Earlier today we posted this quote from John Stott’s book Christian Mission in the Modern World.
If we do nothing but proclaim the gospel to people from a distance, our personal authenticity is bound to be suspect. Who are we? Those listening to us do not know. For we are playing a role (that of the preacher) and for all they know may be wearing a mask. Besides, we are so far away from them, they cannot even see us properly. But when we sit down alongside them like Philip in the Ethiopian’s chariot, or encounter them face to face, a personal relationship is established. Our defenses come down. (71)
The lack of such authenticity is why I’m generally critical of ‘guerilla’ techniques in evangelism (raiding the world from our safe strongholds) and of the various methods of street preaching. But to every principle there is an exception. There is a man in the church I pastor, let’s call him John (for the simple reason that that is his name) who, finding himself out of a job this time last year, believed God was calling him to preach at an Orlando abortion clinic six mornings each week. He has been doing that for a year, and has seen a number of people come to Christ and a number of women decide to keep their babies.
Most remarkable to me, though, is this. Recently, John was laid up with surgery and a heart condition and was unable to make his daily trip to the clinic. When he was finally able to return, two of the nurses who work at the clinic, whom he has urged to repent and seek other work, came to him and told him that they were worried when they did not see him. They were genuinely concerned that something had happened to him. His message is dismissed by them, but he has established a personal bond with them.

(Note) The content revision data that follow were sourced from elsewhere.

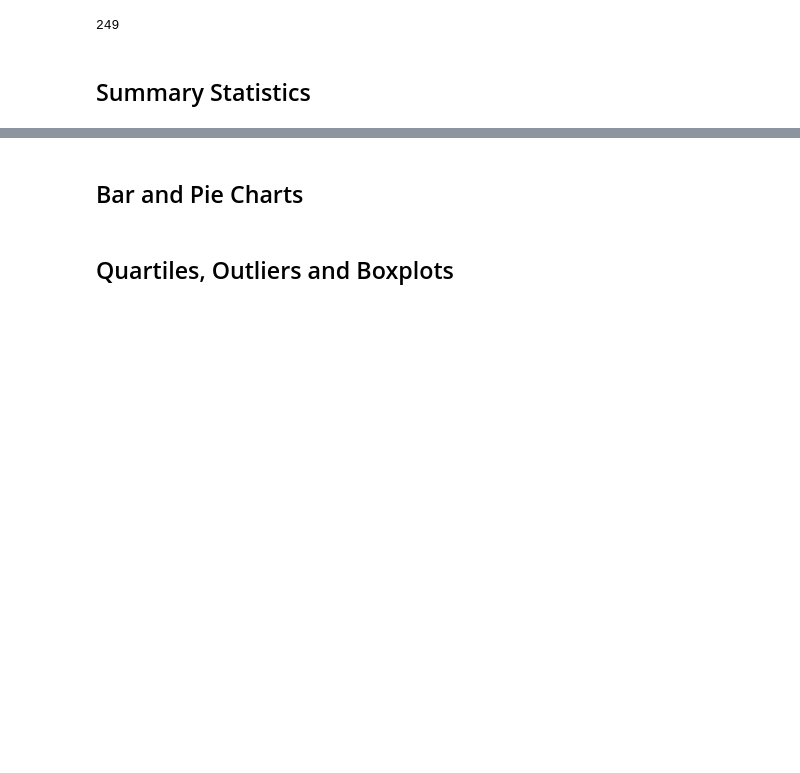
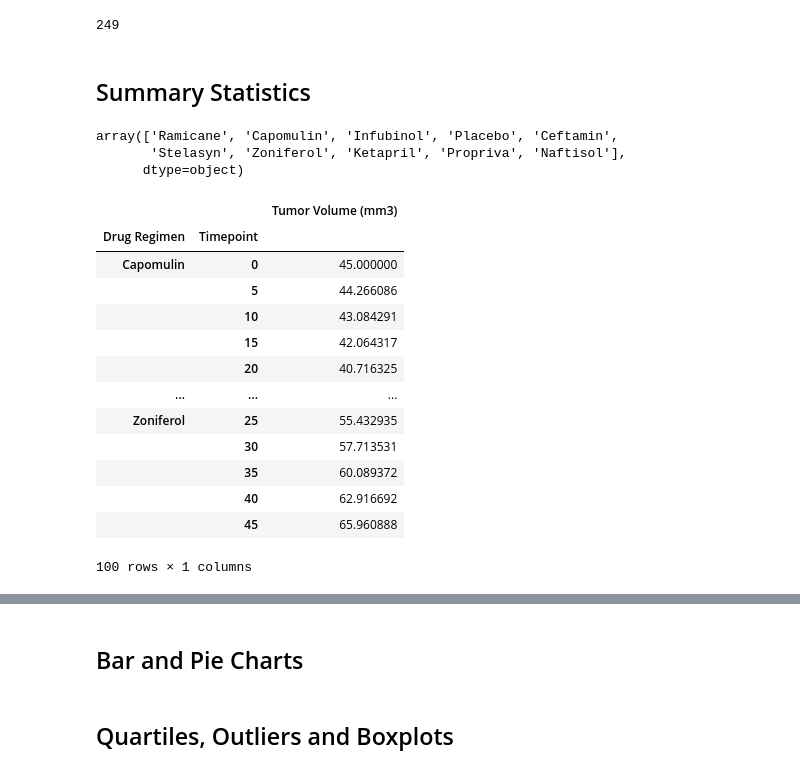
Before and after one commit to kvereda/Matplotlib-challenge, a Jupyter notebook: pymaceuticals_starter.ipynb, the cells around one changed output, grey strips where cells are left out. Drawn from its saved outputs; the diff is of its cells as text; code cells hidden in the pictures; blank space fills up the shorter version.

```diff
--- a/pymaceuticals_starter.ipynb
+++ b/pymaceuticals_starter.ipynb
@@ -85,5 +112,12 @@ dup_removal_mice_df
 249
 # %% [markdown]
 ## Summary Statistics
+# %%
+chemo_drug = combined_mice_df["Drug Regimen"].unique()
+chemo_drug
+# %% [output]
+array(['Ramicane', 'Capomulin', 'Infubinol', 'Placebo', 'Ceftamin',
+       'Stelasyn', 'Zoniferol', 'Ketapril', 'Propriva', 'Naftisol'],
+      dtype=object)
 # %%
 # Generate a summary statistics table of mean, median, variance, standard deviation, and SEM of the tumor volume for each regimen
@@ -95 +127,21 @@ dup_removal_mice_df
 # This method produces everything in a single groupby function
+# %%
+tumor_volume_df = combined_mice_df.groupby(["Drug Regimen", "Timepoint"])["Tumor Volume (mm3)"]
+avg_tumor_volume_df = tumor_volume_df.mean()
+Average_tumor_volume = pd.DataFrame(avg_tumor_volume_df)
+Average_tumor_volume
+# %% [output]
+|  |  | Tumor Volume (mm3) |
+| Drug Regimen | Timepoint |  |
+| Capomulin | 0 | 45.000000 |
+|  | 5 | 44.266086 |
+|  | 10 | 43.084291 |
+|  | 15 | 42.064317 |
+|  | 20 | 40.716325 |
+| ... | ... | ... |
+| Zoniferol | 25 | 55.432935 |
+|  | 30 | 57.713531 |
+|  | 35 | 60.089372 |
+|  | 40 | 62.916692 |
+|  | 45 | 65.960888 |
+100 rows × 1 columns
```
Also changed, not shown: parts of 11 cells of this notebook.
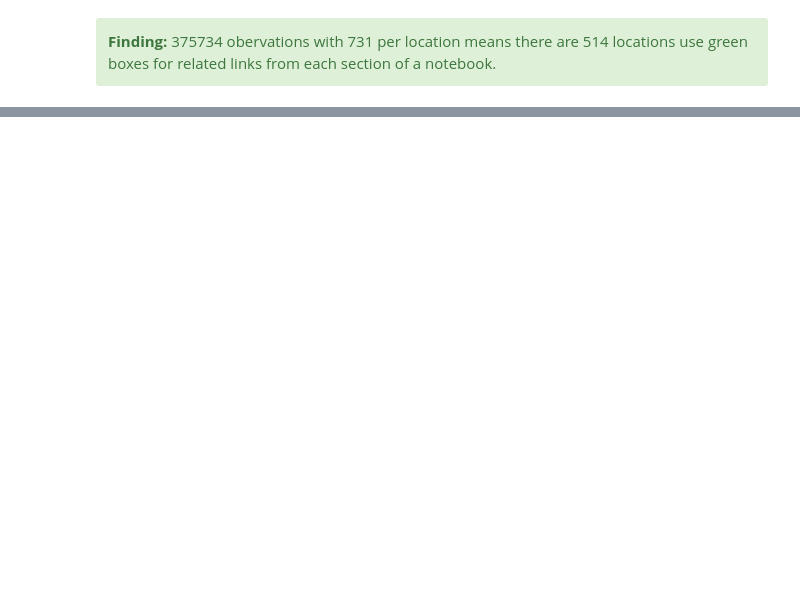
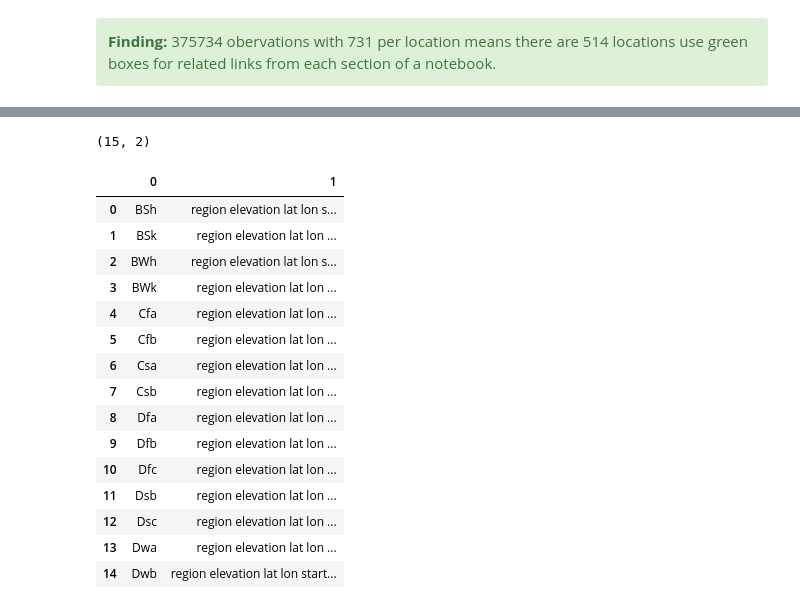
Before and after one commit to Mirzakhani-Capstone/mirzakhani_shared, a Jupyter notebook: naomi/workbook_day1.ipynb, the cells around one changed output, grey strips where cells are left out. Cells and saved outputs as stored; diff of their text form; code cells hidden in the pictures; blank space fills up the shorter version.

```diff
--- a/naomi/workbook_day1.ipynb
+++ b/naomi/workbook_day1.ipynb
@@ -98,0 +102,2 @@ df.lon.value_counts()
+# %%
+regions = pd.DataFrame(df.groupby('region'))
@@ -98,0 +113,23 @@ df.lon.value_counts()
+# %%
+regions.shape
+# %% [output]
+(15, 2)
+# %%
+regions
+# %% [output]
+|  | 0 | 1 |
+| 0 | BSh | region elevation lat lon s... |
+| 1 | BSk | region elevation lat lon ... |
+| 2 | BWh | region elevation lat lon s... |
+| 3 | BWk | region elevation lat lon ... |
+| 4 | Cfa | region elevation lat lon ... |
+| 5 | Cfb | region elevation lat lon ... |
+| 6 | Csa | region elevation lat lon ... |
+| 7 | Csb | region elevation lat lon ... |
+| 8 | Dfa | region elevation lat lon ... |
+| 9 | Dfb | region elevation lat lon ... |
+| 10 | Dfc | region elevation lat lon ... |
+| 11 | Dsb | region elevation lat lon ... |
+| 12 | Dsc | region elevation lat lon ... |
+| 13 | Dwa | region elevation lat lon ... |
+| 14 | Dwb | region elevation lat lon start... |
```
Also changed, not shown: parts of 20 cells of this notebook, 1 other file.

John is unique. You cannot talk to him without knowing that you are loved. Even though he has been preaching a strong message of sin and repentance for a year, these women, while opposed to what he does, have been captured by his faithful earnestness. He has with these women established the kind of personal authenticity that is normally not at all possible for one doing what he is doing.
And so we pray for these two nurses, not only that they would turn from the awful work they are doing, but that they would respond to John all the way, not only to his love, but to the love of the One whom he represents.